EXERCISE BRIEF:
Reproduce the data exactly; no word may be added or dropped.

STORED DATA:
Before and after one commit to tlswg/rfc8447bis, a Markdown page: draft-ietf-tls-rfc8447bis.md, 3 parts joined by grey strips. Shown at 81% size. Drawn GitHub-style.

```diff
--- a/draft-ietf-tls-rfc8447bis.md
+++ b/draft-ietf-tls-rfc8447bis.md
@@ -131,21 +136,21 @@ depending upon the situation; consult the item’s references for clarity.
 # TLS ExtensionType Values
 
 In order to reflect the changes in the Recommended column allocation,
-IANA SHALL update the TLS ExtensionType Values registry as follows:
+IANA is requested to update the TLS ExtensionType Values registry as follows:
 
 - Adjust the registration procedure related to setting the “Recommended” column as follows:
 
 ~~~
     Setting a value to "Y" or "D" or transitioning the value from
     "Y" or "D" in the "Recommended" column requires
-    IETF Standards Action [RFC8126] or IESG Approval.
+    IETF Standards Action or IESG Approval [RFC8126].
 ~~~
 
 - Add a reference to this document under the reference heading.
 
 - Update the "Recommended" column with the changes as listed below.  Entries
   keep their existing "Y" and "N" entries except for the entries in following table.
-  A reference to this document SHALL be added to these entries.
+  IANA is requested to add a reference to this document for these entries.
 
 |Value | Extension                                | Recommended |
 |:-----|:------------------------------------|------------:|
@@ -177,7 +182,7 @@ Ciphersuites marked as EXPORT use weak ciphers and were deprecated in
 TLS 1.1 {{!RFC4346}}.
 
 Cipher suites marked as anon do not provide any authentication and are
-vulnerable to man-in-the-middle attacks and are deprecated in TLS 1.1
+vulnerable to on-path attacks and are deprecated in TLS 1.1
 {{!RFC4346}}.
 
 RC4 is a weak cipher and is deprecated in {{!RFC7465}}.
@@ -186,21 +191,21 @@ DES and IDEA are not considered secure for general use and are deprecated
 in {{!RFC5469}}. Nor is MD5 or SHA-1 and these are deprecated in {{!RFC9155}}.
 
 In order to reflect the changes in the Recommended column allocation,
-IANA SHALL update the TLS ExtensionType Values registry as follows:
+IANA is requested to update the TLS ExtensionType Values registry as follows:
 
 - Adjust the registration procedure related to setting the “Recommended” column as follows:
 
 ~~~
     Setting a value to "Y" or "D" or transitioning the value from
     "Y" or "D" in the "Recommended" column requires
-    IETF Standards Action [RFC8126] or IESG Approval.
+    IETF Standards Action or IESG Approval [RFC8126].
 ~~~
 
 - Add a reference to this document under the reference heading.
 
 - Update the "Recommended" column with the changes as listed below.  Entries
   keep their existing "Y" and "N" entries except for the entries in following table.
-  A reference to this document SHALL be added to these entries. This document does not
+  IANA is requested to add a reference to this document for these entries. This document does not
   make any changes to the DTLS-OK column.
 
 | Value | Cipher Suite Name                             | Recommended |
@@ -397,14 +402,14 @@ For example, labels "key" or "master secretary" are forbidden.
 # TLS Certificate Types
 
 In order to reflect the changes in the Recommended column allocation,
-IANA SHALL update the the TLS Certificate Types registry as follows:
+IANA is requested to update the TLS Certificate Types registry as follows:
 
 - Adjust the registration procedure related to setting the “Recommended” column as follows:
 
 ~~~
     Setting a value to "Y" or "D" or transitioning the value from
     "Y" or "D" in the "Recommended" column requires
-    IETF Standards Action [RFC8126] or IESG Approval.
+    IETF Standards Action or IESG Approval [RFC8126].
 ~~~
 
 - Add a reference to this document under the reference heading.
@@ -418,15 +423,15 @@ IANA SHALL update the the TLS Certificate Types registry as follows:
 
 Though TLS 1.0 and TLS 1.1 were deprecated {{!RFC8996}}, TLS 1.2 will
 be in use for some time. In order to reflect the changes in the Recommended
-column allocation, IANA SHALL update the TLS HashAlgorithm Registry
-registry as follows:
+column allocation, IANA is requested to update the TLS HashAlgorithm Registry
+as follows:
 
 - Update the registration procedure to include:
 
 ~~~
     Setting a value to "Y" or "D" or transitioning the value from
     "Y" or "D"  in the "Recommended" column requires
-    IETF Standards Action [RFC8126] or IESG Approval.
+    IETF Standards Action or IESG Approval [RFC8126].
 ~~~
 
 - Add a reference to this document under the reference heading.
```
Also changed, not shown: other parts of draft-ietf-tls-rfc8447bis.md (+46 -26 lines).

RESULT FOR THIS TASK:
Before and after one commit to tlswg/rfc8447bis, a Markdown page: draft-ietf-tls-rfc8447bis.md, 3 parts joined by grey strips. Shown at 81% size. Drawn GitHub-style.

```diff
--- a/draft-ietf-tls-rfc8447bis.md
+++ b/draft-ietf-tls-rfc8447bis.md
@@ -131,21 +136,21 @@ depending upon the situation; consult the item’s references for clarity.
 # TLS ExtensionType Values
 
 In order to reflect the changes in the Recommended column allocation,
-IANA SHALL update the TLS ExtensionType Values registry as follows:
+IANA is requested to update the TLS ExtensionType Values registry as follows:
 
 - Adjust the registration procedure related to setting the “Recommended” column as follows:
 
 ~~~
     Setting a value to "Y" or "D" or transitioning the value from
     "Y" or "D" in the "Recommended" column requires
-    IETF Standards Action [RFC8126] or IESG Approval.
+    IETF Standards Action or IESG Approval [RFC8126].
 ~~~
 
 - Add a reference to this document under the reference heading.
 
 - Update the "Recommended" column with the changes as listed below.  Entries
   keep their existing "Y" and "N" entries except for the entries in following table.
-  A reference to this document SHALL be added to these entries.
+  IANA is requested to add a reference to this document for these entries.
 
 |Value | Extension                                | Recommended |
 |:-----|:------------------------------------|------------:|
@@ -177,7 +182,7 @@ Ciphersuites marked as EXPORT use weak ciphers and were deprecated in
 TLS 1.1 {{!RFC4346}}.
 
 Cipher suites marked as anon do not provide any authentication and are
-vulnerable to man-in-the-middle attacks and are deprecated in TLS 1.1
+vulnerable to on-path attacks and are deprecated in TLS 1.1
 {{!RFC4346}}.
 
 RC4 is a weak cipher and is deprecated in {{!RFC7465}}.
@@ -186,21 +191,21 @@ DES and IDEA are not considered secure for general use and are deprecated
 in {{!RFC5469}}. Nor is MD5 or SHA-1 and these are deprecated in {{!RFC9155}}.
 
 In order to reflect the changes in the Recommended column allocation,
-IANA SHALL update the TLS ExtensionType Values registry as follows:
+IANA is requested to update the TLS ExtensionType Values registry as follows:
 
 - Adjust the registration procedure related to setting the “Recommended” column as follows:
 
 ~~~
     Setting a value to "Y" or "D" or transitioning the value from
     "Y" or "D" in the "Recommended" column requires
-    IETF Standards Action [RFC8126] or IESG Approval.
+    IETF Standards Action or IESG Approval [RFC8126].
 ~~~
 
 - Add a reference to this document under the reference heading.
 
 - Update the "Recommended" column with the changes as listed below.  Entries
   keep their existing "Y" and "N" entries except for the entries in following table.
-  A reference to this document SHALL be added to these entries. This document does not
+  IANA is requested to add a reference to this document for these entries. This document does not
   make any changes to the DTLS-OK column.
 
 | Value | Cipher Suite Name                             | Recommended |
@@ -397,14 +402,14 @@ For example, labels "key" or "master secretary" are forbidden.
 # TLS Certificate Types
 
 In order to reflect the changes in the Recommended column allocation,
-IANA SHALL update the the TLS Certificate Types registry as follows:
+IANA is requested to update the TLS Certificate Types registry as follows:
 
 - Adjust the registration procedure related to setting the “Recommended” column as follows:
 
 ~~~
     Setting a value to "Y" or "D" or transitioning the value from
     "Y" or "D" in the "Recommended" column requires
-    IETF Standards Action [RFC8126] or IESG Approval.
+    IETF Standards Action or IESG Approval [RFC8126].
 ~~~
 
 - Add a reference to this document under the reference heading.
@@ -418,15 +423,15 @@ IANA SHALL update the the TLS Certificate Types registry as follows:
 
 Though TLS 1.0 and TLS 1.1 were deprecated {{!RFC8996}}, TLS 1.2 will
 be in use for some time. In order to reflect the changes in the Recommended
-column allocation, IANA SHALL update the TLS HashAlgorithm Registry
-registry as follows:
+column allocation, IANA is requested to update the TLS HashAlgorithm Registry
+as follows:
 
 - Update the registration procedure to include:
 
 ~~~
     Setting a value to "Y" or "D" or transitioning the value from
     "Y" or "D"  in the "Recommended" column requires
-    IETF Standards Action [RFC8126] or IESG Approval.
+    IETF Standards Action or IESG Approval [RFC8126].
 ~~~
 
 - Add a reference to this document under the reference heading.
```
Also changed, not shown: other parts of draft-ietf-tls-rfc8447bis.md (+46 -26 lines).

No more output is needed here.